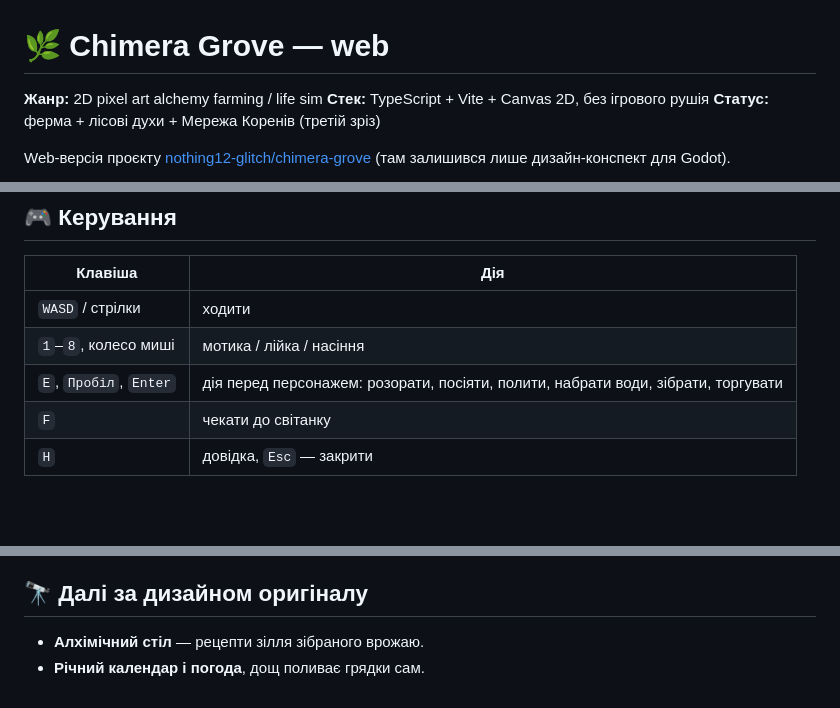
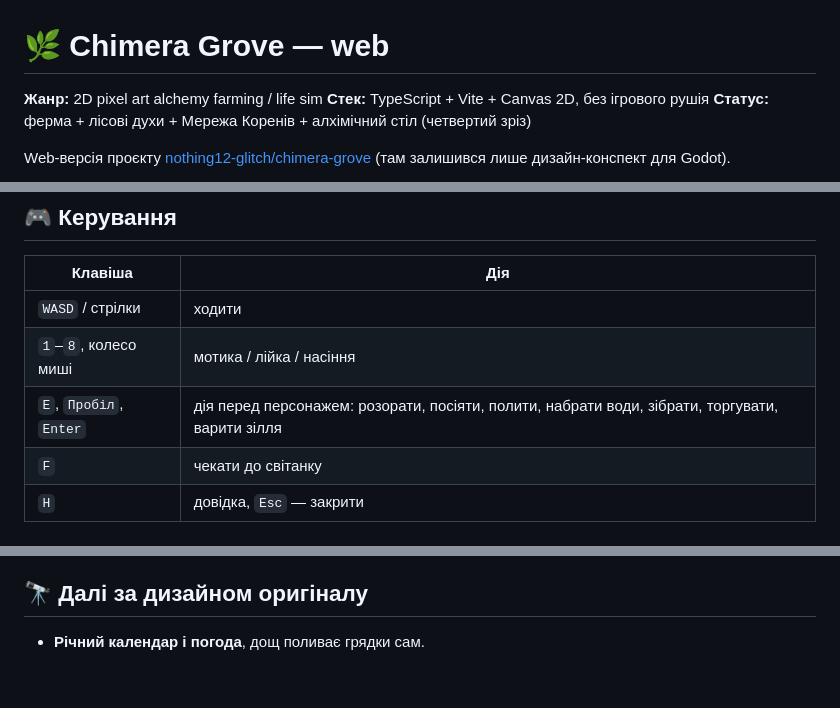
Before and after one commit to nothing12-glitch/chimera-grove-web, a Markdown page: README.md, 3 parts joined by grey strips. GitHub-like rendering; blank space fills up the shorter version.

```diff
--- a/README.md
+++ b/README.md
@@ -2,7 +2,7 @@
 
 **Жанр:** 2D pixel art alchemy farming / life sim
 **Стек:** TypeScript + Vite + Canvas 2D, без ігрового рушія
-**Статус:** ферма + лісові духи + Мережа Коренів (третій зріз)
+**Статус:** ферма + лісові духи + Мережа Коренів + алхімічний стіл (четвертий зріз)
 
 Web-версія проєкту [nothing12-glitch/chimera-grove](https://github.com/nothing12-glitch/chimera-grove) (там залишився лише дизайн-конспект для Godot).
 
@@ -28,7 +30,7 @@ npm run check:art
 | --- | --- |
 | `WASD` / стрілки | ходити |
 | `1`–`8`, колесо миші | мотика / лійка / насіння |
-| `E`, `Пробіл`, `Enter` | дія перед персонажем: розорати, посіяти, полити, набрати води, зібрати, торгувати |
+| `E`, `Пробіл`, `Enter` | дія перед персонажем: розорати, посіяти, полити, набрати води, зібрати, торгувати, варити зілля |
 | `F` | чекати до світанку |
 | `H` | довідка, `Esc` — закрити |
 
@@ -99,5 +116,4 @@ scripts/
 
 ## 🔭 Далі за дизайном оригіналу
 
-- **Алхімічний стіл** — рецепти зілля зібраного врожаю.
 - **Річний календар і погода**, дощ поливає грядки сам.
```
Also changed, not shown: other parts of README.md (+18 -1 lines), docs/preview-table.png (added), 11 other files.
=======
## Task directions:
Scan the material above for lines that contain the string "README", and copy each such line.

## Output:
Before and after one commit to nothing12-glitch/chimera-grove-web, a Markdown page: README.md, 3 parts joined by grey strips. GitHub-like rendering; blank space fills up the shorter version.
--- a/README.md
+++ b/README.md
Also changed, not shown: other parts of README.md (+18 -1 lines), docs/preview-table.png (added), 11 other files.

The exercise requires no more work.